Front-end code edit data
------------------------

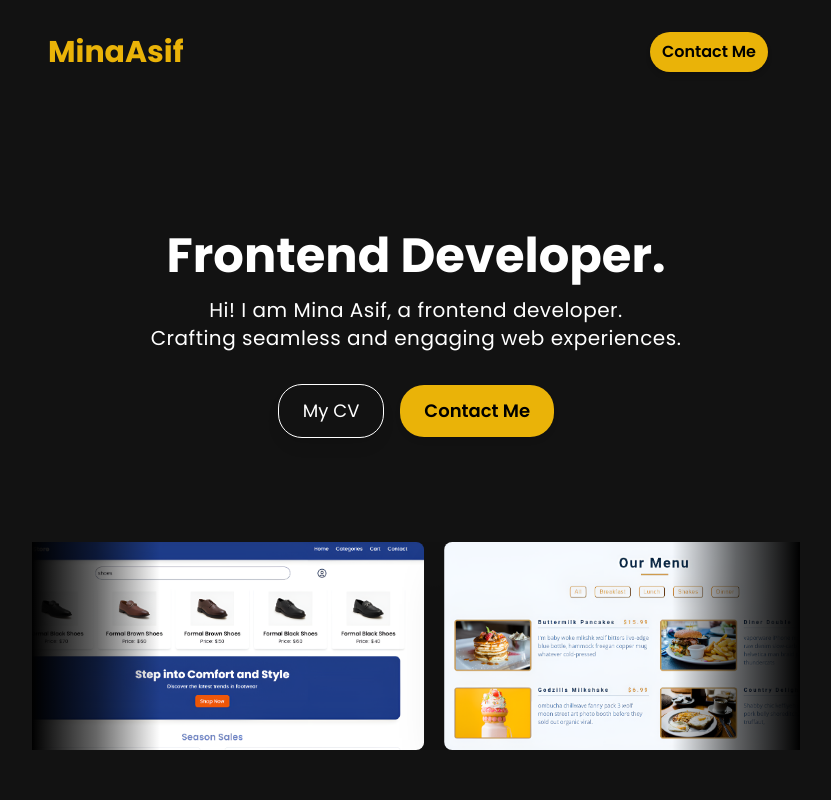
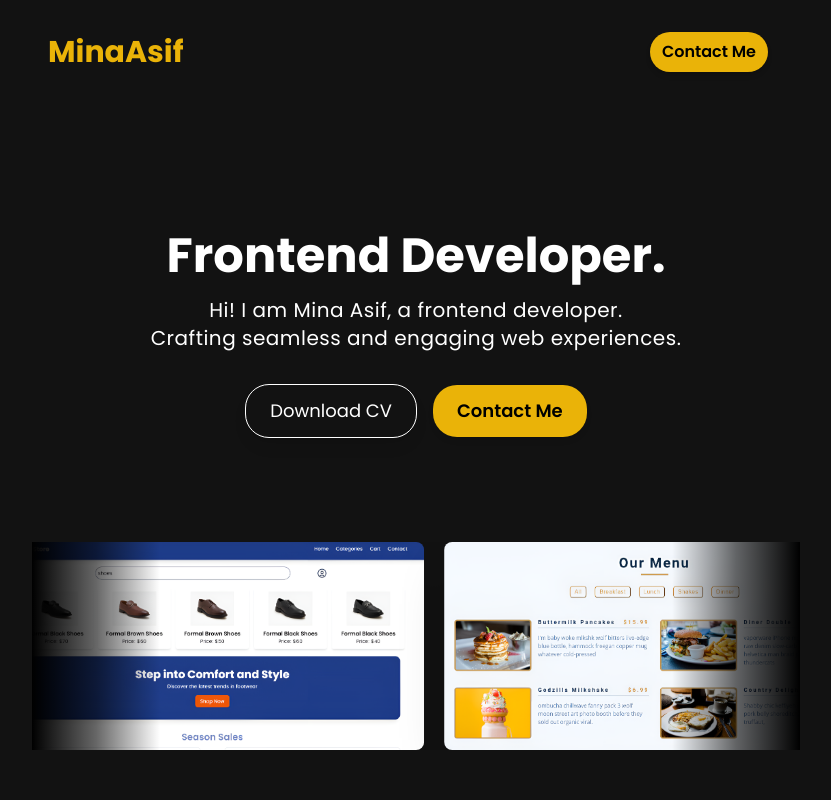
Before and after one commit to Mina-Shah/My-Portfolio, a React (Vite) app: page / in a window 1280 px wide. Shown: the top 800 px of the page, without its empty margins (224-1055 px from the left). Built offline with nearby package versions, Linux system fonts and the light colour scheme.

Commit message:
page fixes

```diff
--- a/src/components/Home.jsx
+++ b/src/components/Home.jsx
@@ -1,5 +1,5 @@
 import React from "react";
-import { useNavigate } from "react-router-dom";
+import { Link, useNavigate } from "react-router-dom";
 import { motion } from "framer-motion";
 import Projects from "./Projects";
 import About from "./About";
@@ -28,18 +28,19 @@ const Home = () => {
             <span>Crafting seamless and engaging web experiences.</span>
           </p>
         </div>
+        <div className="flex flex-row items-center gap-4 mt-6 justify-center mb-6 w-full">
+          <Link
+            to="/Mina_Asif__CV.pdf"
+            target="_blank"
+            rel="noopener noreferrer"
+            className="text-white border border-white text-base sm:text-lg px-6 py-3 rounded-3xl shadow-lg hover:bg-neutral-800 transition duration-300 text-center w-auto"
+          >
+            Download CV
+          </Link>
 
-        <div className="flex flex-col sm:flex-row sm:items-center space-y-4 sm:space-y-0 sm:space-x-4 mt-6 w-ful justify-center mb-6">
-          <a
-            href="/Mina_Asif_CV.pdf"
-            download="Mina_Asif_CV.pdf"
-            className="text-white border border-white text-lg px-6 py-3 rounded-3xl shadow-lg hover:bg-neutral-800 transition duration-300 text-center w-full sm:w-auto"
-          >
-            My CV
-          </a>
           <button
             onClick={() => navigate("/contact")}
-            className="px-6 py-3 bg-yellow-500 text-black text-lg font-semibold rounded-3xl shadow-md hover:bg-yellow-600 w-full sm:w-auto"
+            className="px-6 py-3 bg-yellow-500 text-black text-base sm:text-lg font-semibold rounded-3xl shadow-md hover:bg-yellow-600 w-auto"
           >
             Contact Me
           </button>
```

------------------------

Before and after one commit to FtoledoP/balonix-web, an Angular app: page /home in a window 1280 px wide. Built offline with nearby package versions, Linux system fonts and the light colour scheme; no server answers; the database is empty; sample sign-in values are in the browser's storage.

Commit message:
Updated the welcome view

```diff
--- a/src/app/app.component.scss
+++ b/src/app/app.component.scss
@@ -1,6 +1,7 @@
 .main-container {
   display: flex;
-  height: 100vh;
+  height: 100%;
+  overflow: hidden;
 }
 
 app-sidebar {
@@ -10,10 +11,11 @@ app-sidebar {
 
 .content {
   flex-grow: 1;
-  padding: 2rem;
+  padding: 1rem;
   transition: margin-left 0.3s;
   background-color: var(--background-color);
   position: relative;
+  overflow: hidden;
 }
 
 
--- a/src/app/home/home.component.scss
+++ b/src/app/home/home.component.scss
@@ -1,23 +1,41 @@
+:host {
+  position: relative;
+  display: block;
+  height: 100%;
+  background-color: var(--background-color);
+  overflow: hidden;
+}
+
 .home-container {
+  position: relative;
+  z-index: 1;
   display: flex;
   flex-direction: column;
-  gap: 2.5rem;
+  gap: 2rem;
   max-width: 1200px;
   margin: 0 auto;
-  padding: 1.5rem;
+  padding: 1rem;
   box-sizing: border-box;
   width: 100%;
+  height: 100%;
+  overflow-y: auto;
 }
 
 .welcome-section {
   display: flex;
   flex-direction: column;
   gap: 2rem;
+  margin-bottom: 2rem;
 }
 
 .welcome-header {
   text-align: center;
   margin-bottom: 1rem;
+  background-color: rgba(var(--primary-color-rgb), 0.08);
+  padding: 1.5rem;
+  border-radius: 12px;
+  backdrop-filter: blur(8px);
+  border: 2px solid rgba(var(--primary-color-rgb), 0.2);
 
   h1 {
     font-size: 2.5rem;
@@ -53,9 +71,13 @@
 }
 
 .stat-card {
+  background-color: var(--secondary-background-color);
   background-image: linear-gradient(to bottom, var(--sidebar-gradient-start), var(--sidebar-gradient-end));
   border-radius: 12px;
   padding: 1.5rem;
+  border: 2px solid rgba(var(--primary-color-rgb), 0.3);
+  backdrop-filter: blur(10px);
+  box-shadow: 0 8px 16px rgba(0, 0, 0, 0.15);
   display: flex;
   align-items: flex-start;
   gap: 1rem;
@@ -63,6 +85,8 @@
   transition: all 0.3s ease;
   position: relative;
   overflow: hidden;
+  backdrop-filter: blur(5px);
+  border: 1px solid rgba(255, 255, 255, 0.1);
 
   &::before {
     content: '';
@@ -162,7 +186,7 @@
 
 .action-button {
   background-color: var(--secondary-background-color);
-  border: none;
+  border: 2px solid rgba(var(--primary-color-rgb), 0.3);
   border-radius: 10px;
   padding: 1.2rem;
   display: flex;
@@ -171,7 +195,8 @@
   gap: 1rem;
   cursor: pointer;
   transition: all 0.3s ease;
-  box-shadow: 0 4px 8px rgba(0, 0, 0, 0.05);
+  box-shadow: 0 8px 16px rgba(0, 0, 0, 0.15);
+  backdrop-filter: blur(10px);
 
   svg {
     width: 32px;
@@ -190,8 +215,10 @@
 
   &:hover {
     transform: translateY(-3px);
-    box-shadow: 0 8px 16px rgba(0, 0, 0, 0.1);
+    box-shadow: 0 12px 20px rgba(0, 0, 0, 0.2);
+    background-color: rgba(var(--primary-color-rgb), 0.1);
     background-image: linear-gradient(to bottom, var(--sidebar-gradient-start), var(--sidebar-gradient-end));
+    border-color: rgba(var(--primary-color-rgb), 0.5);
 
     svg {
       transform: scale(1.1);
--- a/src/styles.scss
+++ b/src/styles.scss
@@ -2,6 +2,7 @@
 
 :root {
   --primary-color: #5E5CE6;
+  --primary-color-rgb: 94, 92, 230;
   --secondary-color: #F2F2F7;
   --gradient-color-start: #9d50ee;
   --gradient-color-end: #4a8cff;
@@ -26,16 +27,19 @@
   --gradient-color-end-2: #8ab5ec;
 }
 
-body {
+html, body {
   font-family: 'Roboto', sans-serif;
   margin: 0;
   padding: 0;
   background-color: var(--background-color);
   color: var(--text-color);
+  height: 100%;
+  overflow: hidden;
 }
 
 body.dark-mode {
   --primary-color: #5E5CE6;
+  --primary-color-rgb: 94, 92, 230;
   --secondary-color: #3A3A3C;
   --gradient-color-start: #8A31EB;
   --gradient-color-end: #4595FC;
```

------------------------

--- BRIEF ---
Using the records above, copy all lines that include the word "padding".

--- SOLUTION BELOW ---
-  padding: 2rem;
+  padding: 1rem;
-  padding: 1.5rem;
+  padding: 1rem;
+  padding: 1.5rem;
   padding: 1.5rem;
   padding: 1.2rem;
   padding: 0;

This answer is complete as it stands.